Before meeting with you to prepare your tax return, you may need to gather certain information that applies to your circumstances for the year. There’s no denying that the ATO’s pre-filling service takes care of a lot of the traditional paperwork, however most of this information is not available until late-July. If you’re happy to wait until then, the ATO’s systems will usually be able to provide information shared by employers, banks, government agencies, health funds and other third parties.
We will then be able to check this information with you and discuss any deductions you may be able to claim. However to be thorough, before coming in for your appointment, below are the sorts of information you should look at bringing with you to assist us in completing your tax return.
- PAYG Payment summaries: These outline the income you have received from your employer during the year.

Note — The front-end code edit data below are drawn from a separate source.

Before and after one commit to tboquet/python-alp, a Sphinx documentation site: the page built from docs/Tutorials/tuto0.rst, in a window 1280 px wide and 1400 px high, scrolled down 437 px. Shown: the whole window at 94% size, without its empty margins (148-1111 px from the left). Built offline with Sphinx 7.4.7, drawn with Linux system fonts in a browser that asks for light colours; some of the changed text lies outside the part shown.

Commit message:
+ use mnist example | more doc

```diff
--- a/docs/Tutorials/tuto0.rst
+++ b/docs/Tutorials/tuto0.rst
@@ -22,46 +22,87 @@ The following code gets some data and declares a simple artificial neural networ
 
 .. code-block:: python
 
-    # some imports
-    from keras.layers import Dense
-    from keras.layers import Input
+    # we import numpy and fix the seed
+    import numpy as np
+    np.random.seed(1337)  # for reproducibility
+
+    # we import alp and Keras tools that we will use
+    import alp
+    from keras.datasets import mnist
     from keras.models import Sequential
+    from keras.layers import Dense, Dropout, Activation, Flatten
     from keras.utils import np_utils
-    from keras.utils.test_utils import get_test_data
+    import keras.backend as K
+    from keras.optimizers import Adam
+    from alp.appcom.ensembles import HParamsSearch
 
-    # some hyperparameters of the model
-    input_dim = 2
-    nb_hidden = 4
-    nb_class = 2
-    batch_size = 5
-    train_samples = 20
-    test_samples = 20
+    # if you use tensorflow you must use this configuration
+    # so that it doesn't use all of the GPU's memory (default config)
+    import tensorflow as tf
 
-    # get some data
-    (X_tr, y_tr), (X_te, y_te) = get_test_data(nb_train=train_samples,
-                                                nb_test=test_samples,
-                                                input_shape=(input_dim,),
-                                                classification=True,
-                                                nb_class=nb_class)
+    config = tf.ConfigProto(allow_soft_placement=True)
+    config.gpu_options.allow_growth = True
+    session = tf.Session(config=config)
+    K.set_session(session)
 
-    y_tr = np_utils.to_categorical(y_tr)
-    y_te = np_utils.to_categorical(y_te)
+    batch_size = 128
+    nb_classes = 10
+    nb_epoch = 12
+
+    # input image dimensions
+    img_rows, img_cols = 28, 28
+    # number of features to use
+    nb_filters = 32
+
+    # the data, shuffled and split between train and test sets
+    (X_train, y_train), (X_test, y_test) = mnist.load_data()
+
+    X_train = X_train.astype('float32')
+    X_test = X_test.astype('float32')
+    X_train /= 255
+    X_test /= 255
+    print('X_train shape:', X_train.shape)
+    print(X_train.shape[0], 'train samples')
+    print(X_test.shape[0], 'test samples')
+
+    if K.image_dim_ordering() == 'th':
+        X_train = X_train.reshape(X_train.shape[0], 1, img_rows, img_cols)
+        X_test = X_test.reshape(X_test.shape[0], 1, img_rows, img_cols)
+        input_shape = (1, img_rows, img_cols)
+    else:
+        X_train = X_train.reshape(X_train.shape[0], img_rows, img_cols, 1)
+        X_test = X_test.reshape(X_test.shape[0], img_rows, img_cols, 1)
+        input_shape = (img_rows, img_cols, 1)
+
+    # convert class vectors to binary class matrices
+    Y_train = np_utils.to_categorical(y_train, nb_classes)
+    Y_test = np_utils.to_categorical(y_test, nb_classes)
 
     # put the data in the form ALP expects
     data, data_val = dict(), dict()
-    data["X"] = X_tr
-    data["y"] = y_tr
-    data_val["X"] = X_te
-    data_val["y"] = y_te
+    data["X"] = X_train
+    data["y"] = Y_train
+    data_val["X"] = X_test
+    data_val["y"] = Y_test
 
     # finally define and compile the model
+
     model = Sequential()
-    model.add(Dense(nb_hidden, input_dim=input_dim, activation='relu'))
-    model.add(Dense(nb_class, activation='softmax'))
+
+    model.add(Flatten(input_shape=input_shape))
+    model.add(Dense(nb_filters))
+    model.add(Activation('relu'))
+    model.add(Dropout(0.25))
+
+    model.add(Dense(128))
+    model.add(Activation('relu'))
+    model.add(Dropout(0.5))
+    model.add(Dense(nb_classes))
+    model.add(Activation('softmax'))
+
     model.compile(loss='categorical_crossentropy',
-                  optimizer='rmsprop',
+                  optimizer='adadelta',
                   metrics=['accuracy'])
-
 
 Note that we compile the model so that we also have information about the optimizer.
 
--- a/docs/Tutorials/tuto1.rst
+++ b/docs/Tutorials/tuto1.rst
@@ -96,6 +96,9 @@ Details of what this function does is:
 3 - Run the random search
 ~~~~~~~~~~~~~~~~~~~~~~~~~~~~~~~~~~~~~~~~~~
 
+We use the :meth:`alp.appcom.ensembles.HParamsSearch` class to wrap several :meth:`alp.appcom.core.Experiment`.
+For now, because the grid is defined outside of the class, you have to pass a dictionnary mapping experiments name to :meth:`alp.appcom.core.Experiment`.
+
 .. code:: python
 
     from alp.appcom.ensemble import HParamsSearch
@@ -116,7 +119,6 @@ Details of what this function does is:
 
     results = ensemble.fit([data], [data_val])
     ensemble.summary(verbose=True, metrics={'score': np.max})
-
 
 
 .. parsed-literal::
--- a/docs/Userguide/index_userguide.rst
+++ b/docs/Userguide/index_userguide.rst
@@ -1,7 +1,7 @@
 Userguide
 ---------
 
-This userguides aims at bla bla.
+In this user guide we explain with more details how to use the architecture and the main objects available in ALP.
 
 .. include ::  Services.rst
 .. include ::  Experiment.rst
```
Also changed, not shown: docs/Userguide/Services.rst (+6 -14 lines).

- Other payment summaries: These may come from your super fund or Centrelink and will outline superannuation lump sums or income streams received as well as government payments.
- Bank statements: Details interest you have earned during the year. You may also be able to access interest details using your online banking account.
- Shares, unit trusts or managed fund statements: Information on dividends or distributions you have received.
- Buy and sell investment statements: Needed to calculate capital gains and losses when you dispose of an investment. You should be able to access this information from your online broking account or investment advisor.
- Rental property records: If you use an agent to manage the property, they should provide you with an annual statement that details income and expenses. Other details to provide will include council rates, water rates, insurance, interest expenses and repairs.
- Private health insurance statement: Information needed to complete the private health insurance section of your tax return.
Income you must declare
- Employment income
- Superannuation income streams, lump sums, annuities and government payments
- Investment income (interest, dividends, rent and capital gains)
- Business, partnership and trust income
- Foreign income
- Income from the sharing economy (Uber and Airbnb)
- Business income
Deductions you may be able to claim
- Vehicle and travel expenses: This does not normally include travel between home and work (unless transporting bulky tools or equipment), but if you use your car for work in different locations, then you may be able to claim a deduction.
- Clothing, laundry and dry-cleaning expenses: For uniform expenses, the clothing must contain a logo or be occupation specific, such as chef’s pants. You may also be able to claim protective workwear such as steel capped boots.
- Gifts and donations: Only contributions made to organisations that are endorsed by the ATO as ‘deductible gift recipients’ (DGRs).
- Home office expenses: Costs may include computer, phone and internet but only the proportion of expenses that relate to work can be claimed.
- Self-education expenses: Providing the study relates to your current job, you may be able to claim course fees, books, stationary, internet, home office expenses and travel.
- Tools and equipment: If you purchase tools or equipment to help you earn your income, you may be able to claim for some of all of the cost.
- Other deductions: Other items you can claim include union fees, costs associated with managing your tax affairs, income protection insurance if paid outside of your super fund, overtime meals and personal superannuation contributions.
This is not an exhaustive list so please check with our office for more ideas.
Expenses that cannot be claimed
While the ATO is focused on helping taxpayers get their deductions right, there are a number expenses that should be avoided when preparing your tax return.
- Travel between home and work.
- Car expenses that have been salary sacrificed, such as a novated lease.
- Meal expenses unless you are required to work away from home overnight.
- Everyday clothing purchases to wear to work, even if your employer requires you to wear them. For example, a suit or black pants.
- Self-education expenses where there is no direct connection to your current employment.
- Phone or internet expenses that are related to you own private use.